a duty to buy health insurance based on the moral duty individuals have to reduce certain burdens they pose on others. Because physicians and hospitals have a duty to rescue the uninsured by providing acute and emergency care, individuals have a corresponding duty to purchase insurance to cover the costs of this care. Requiring individuals to meet this obligation is consistent with respect for individual liberty...
Someone might imagine that they can opt out of insurance with the promise not to seek care they cannot afford, should they need it in the future. But emergency room personnel will treat you regardless, because they are not bound by your promise and they are bound by their duty to care for you. Emergency and acute care services have, then, the non-excludeable property of a public good, in that you cannot limit the use of these services to those who pay for them. If this analogy is correct, the obligation to purchase insurance is like a tax to support lighthouses, the military, or the police (now why does that argument seem familiar?).

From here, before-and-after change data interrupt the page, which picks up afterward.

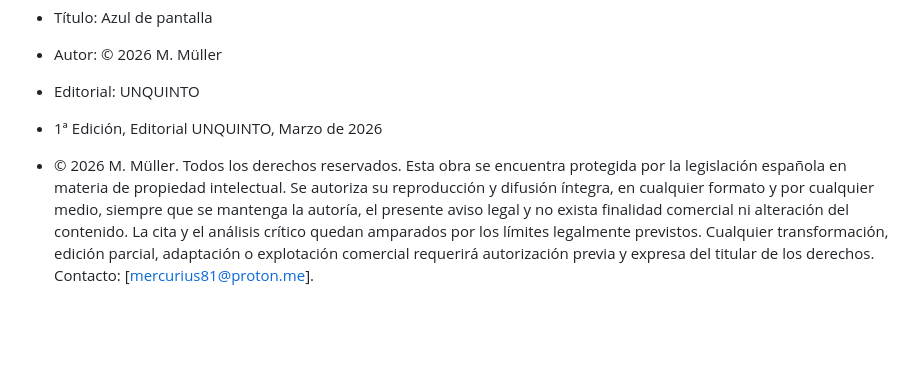
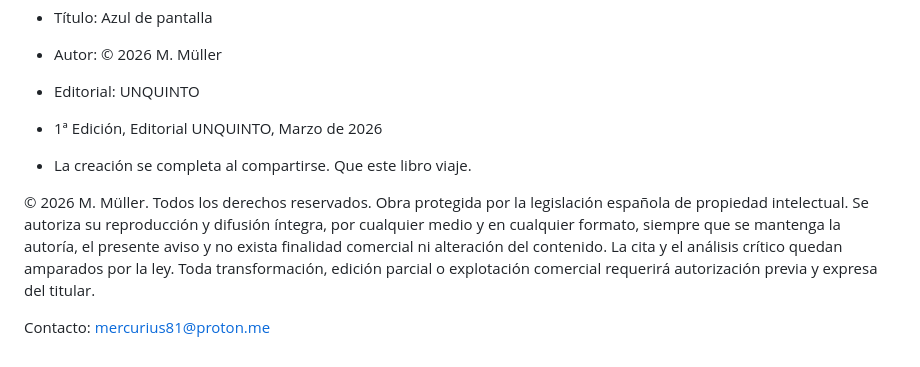
Before and after one commit to primateth/azul-de-pantalla-bio, a Markdown page: README.md, the part around the change. Drawn GitHub-style; blank space fills up the shorter version.

```diff
--- a/README.md
+++ b/README.md
@@ -68,5 +68,8 @@ Garantizar un destino web estable para QR impreso.
 - Editorial: UNQUINTO
 - 1ª Edición, Editorial UNQUINTO, Marzo de 2026
 
-- © 2026 M. Müller. Todos los derechos reservados. Esta obra se encuentra protegida por la legislación española en materia de propiedad intelectual. Se autoriza su reproducción y difusión íntegra, en cualquier formato y por cualquier medio, siempre que se mantenga la autoría, el presente aviso legal y no exista finalidad comercial ni alteración del contenido. La cita y el análisis crítico quedan amparados por los límites legalmente previstos. Cualquier transformación, edición parcial, adaptación o explotación comercial requerirá autorización previa y expresa del titular de los derechos.
-Contacto: [mercurius81@proton.me].
+- La creación se completa al compartirse. Que este libro viaje.
+
+© 2026 M. Müller. Todos los derechos reservados. Obra protegida por la legislación española de propiedad intelectual. Se autoriza su reproducción y difusión íntegra, por cualquier medio y en cualquier formato, siempre que se mantenga la autoría, el presente aviso y no exista finalidad comercial ni alteración del contenido. La cita y el análisis crítico quedan amparados por la ley. Toda transformación, edición parcial o explotación comercial requerirá autorización previa y expresa del titular.
+
+Contacto: mercurius81@proton.me
```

I'll accept that there is such a duty, but I'm not happy with some details of the argument. First, is it so clear that most providers accept a duty to provide acute care, or is this in practice limited to emergency rooms? If it's really the latter, there are many acute conditions for which it is at the very least difficult to get care if you are uninsured and indigent.
Second, the obligation may be "consistent with respect for individual liberty" but it is nevertheless an infringement of liberty. I think it is a reasonable infringement, and would argue that this reduction in my choice is compensated by the ways that access to health care expands my capabilities. But it is important to keep the books straight on infringements of liberty, and I think "consistent with respect" glosses over what is really going on.
Anyway, I agree that the basic structure of society imposes a duty on caregivers to rescue and therefore a duty on citizens to insure. However, providers now need to consider their "moral duty... to reduce certain burdens they pose on others." Specifically, they are suppliers of a service that their fellow citizens are forced to buy, and every instance of waste, inefficiency, and overtreatment is a burden providers impose on others by increasing the cost of insurance.
Physicians have a responsibility to practice effective and efficient health care and to use health care resources responsibly. Parsimonious care that utilizes the most efficient means to effectively diagnose a condition and treat a patient respects the need to use resources wisely and to help ensure that resources are equitably available. In making recommendations to patients, designing practice guidelines and formularies, and making decisions on medical benefits review boards, physicians' considered judgments should reflect the best available evidence in the biomedical literature, including data on the cost-effectiveness of different clinical approaches.
This statement was controversial. But a provider's practice does not affect only the patient in the room. Because rescue and insurance are built in to our society, that practice affects all of us.
(h/t Dr. Brad Flansbaum @brad_flansbau)